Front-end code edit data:
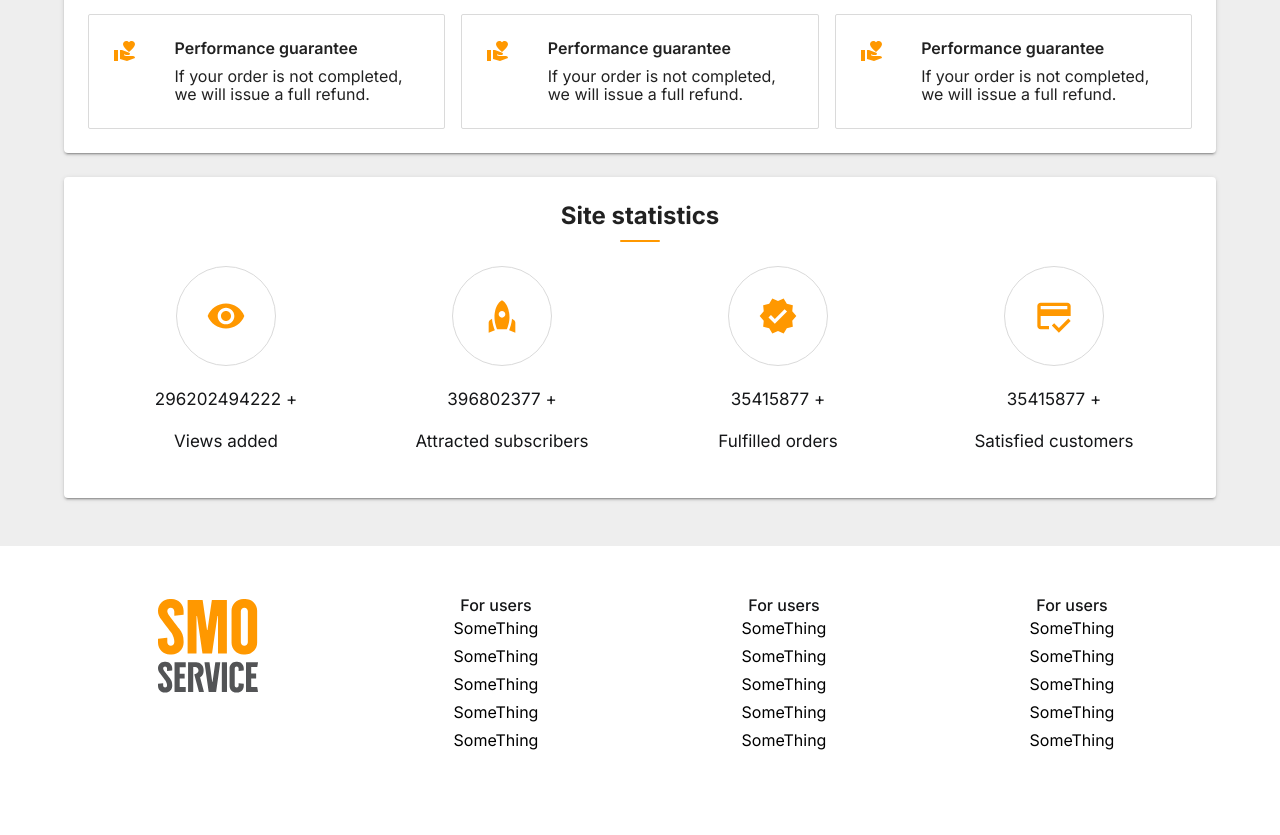
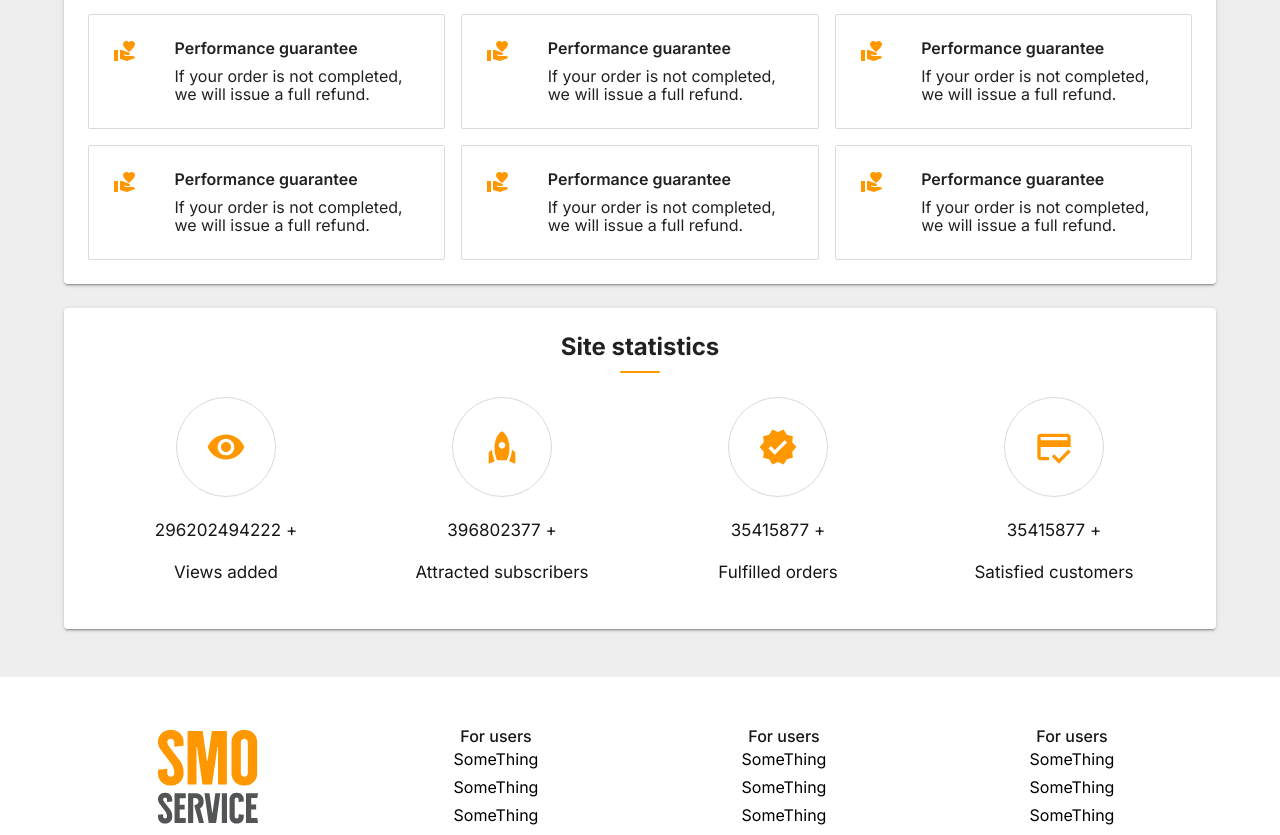
Before and after one commit to vusales/flegriseo, a Next.js app: page / in a window 1280 px wide. Shown: the part 1741-2576 px from the top of the page. Before the commit the page ends 2545 px from the top, so only its background shows below. Built offline with nearby package versions, Linux system fonts and the light colour scheme.

Commit message:
corrections

```diff
--- a/components/WhyUs/index.js
+++ b/components/WhyUs/index.js
@@ -20,6 +20,24 @@ const demodata = [
     },
     {
         id: 3 ,
+        title: "Performance guarantee",
+        description: "If your order is not completed, we will issue a full refund.",
+        icon: <VolunteerActivismIcon/> ,
+    },
+    {
+        id: 4 ,
+        title: "Performance guarantee",
+        description: "If your order is not completed, we will issue a full refund.",
+        icon: <VolunteerActivismIcon/> ,
+    },
+    {
+        id: 5 ,
+        title: "Performance guarantee",
+        description: "If your order is not completed, we will issue a full refund.",
+        icon: <VolunteerActivismIcon/> ,
+    },
+    {
+        id: 6 ,
         title: "Performance guarantee",
         description: "If your order is not completed, we will issue a full refund.",
         icon: <VolunteerActivismIcon/> ,
--- a/components/layoutComponents/Drawer/index.module.scss
+++ b/components/layoutComponents/Drawer/index.module.scss
@@ -2,8 +2,18 @@
 
 .menuDrawerButton{
     @include button ;
-    padding: 6px 10px;
+    // padding: 6px 10px;
+    width: 50px;
+    height: 41px;
     border-radius: 2px;
+
+    @include breakpoint-down("small"){
+        background-color: transparent;
+        >svg{
+            height: 40px;
+            width: 40px;
+        }
+    }
 }
 
 .drawer {
--- a/components/layoutComponents/Header/index.js
+++ b/components/layoutComponents/Header/index.js
@@ -2,7 +2,6 @@ import React, {useState} from "react";
 import styles from "./index.module.scss";
 import Image from 'next/image';
 import WindowIcon from '@mui/icons-material/Window';
-import { Button } from "@mui/material";
 import Search from "../Search";
 import InputIcon from '@mui/icons-material/Input';
 import ExpandMoreIcon from '@mui/icons-material/ExpandMore';
@@ -33,7 +32,7 @@ const Header = () => {
                             <Image src="/logo-dark.svg" width="170" height="50" alt="logo" />
                         </Desktop>
                         <TabletMobile>
-                            <Image src="/logo-mini-dark.svg" width="70" height="70" alt="logo" />
+                            <Image src="/logo-mini-dark.svg" width="50" height="50" alt="logo" />
                         </TabletMobile>
 
                         <Desktop>
@@ -84,11 +83,9 @@ const Header = () => {
                             :null
                         }
                     </div>
-
                     <Mobile>
                         <DrawerComponent/>
                     </Mobile>
-
                 </div>
                 <DesktopTablet>
                     <Subheader/>
--- a/components/layoutComponents/Header/index.module.scss
+++ b/components/layoutComponents/Header/index.module.scss
@@ -15,6 +15,10 @@
     align-items: center;
     justify-content: space-between;
     width: 70%;
+
+    @include breakpoint-down("small"){
+        width: 80%;
+    }
 }
 
 
@@ -58,6 +62,18 @@
     background-color: $gray;
     color:$black;
 
+    @include breakpoint-down("small"){
+        background-color: transparent;
+        width: auto;
+        height: auto;
+        >svg{
+            &:last-child{
+                width: 32px !important;
+                height: 32px !important;
+            }
+        }
+    }
+
     >svg {
         &:last-child{
             width: 20px;
@@ -68,11 +84,8 @@
     &:hover{
         color: $second;
     }
+}
 
-    @include breakpoint-down("small"){
-        width: 50px;
-    }
-}
 .loginButtonContainer{
     position: relative;
     z-index: 10;
@@ -92,11 +105,13 @@
 }
 
 .loginsignupLinks {
-    color: $black;
+    color: $text;
     padding: 10px;
     background-color: $main;
     display: flex;
     align-items: center;
+    @include text;
+
 
     >svg{
         margin-right: 10px;
--- a/components/layoutComponents/Search/index.module.scss
+++ b/components/layoutComponents/Search/index.module.scss
@@ -7,6 +7,9 @@
     width: 50%;
     padding: 5px;
 
+    @include breakpoint-down("small"){
+        width: 70%;
+    }
 
     form{
         width: 90%;
```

Your objective: Reply with the count alone: how many lines of the records contain the string "from"?

Exercise result: 9